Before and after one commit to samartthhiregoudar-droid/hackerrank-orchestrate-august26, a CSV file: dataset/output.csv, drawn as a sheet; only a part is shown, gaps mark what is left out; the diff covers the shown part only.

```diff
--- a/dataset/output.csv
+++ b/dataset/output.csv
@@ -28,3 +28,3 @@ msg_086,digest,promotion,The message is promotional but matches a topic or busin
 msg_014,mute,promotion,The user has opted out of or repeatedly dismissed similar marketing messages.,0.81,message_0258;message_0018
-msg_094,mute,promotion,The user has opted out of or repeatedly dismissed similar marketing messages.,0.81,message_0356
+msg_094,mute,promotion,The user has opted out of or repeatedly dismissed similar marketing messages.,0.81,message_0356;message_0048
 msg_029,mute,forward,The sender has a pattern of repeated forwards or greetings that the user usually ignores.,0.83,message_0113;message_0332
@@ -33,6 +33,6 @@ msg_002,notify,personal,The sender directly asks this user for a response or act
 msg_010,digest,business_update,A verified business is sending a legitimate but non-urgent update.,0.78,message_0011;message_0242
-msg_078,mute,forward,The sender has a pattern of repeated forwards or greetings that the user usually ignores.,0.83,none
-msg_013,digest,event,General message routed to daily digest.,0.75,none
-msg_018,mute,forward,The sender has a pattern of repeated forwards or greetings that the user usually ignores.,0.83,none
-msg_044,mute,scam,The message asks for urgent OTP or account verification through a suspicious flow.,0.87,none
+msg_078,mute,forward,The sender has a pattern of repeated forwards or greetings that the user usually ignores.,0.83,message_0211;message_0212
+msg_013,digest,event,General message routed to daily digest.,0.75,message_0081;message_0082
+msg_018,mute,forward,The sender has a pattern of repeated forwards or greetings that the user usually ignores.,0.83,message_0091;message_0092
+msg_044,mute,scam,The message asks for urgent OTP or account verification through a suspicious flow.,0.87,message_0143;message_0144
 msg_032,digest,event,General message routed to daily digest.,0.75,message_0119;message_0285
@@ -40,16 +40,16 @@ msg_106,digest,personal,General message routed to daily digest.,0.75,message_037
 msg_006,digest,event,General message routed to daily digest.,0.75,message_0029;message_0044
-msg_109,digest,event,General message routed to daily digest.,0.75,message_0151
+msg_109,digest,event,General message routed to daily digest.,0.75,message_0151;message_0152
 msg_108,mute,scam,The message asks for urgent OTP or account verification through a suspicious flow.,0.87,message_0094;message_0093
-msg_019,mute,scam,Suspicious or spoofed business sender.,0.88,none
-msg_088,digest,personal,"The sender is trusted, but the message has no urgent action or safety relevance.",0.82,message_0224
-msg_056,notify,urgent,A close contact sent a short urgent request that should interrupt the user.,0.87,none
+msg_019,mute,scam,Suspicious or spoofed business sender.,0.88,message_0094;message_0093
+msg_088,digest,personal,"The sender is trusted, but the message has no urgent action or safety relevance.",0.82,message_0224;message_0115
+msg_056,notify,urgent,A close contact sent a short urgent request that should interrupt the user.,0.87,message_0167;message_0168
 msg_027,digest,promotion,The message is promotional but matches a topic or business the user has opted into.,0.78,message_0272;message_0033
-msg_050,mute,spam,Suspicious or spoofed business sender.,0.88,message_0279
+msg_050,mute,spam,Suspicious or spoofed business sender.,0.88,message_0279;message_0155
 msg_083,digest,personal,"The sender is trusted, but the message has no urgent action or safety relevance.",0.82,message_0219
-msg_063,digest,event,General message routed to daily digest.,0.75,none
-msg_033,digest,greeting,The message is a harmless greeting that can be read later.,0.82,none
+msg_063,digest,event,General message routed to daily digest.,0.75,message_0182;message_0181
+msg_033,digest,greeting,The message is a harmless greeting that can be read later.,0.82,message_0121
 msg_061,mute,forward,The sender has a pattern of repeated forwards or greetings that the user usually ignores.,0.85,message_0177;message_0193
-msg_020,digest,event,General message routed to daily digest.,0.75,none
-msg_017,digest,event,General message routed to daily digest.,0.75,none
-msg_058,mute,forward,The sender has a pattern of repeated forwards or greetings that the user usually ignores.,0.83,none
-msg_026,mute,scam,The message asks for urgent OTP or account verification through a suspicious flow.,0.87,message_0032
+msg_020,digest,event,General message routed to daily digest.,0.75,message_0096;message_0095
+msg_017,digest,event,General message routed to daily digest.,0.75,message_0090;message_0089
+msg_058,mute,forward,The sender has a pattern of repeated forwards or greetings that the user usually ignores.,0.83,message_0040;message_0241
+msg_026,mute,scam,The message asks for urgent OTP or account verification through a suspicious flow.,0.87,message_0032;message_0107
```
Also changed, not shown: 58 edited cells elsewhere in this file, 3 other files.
────────────────
**TASK DESCRIPTION:**
Go through the records line by line and count those containing the string "spoofed". Give only the total.

**SOLVED EXERCISE:**
4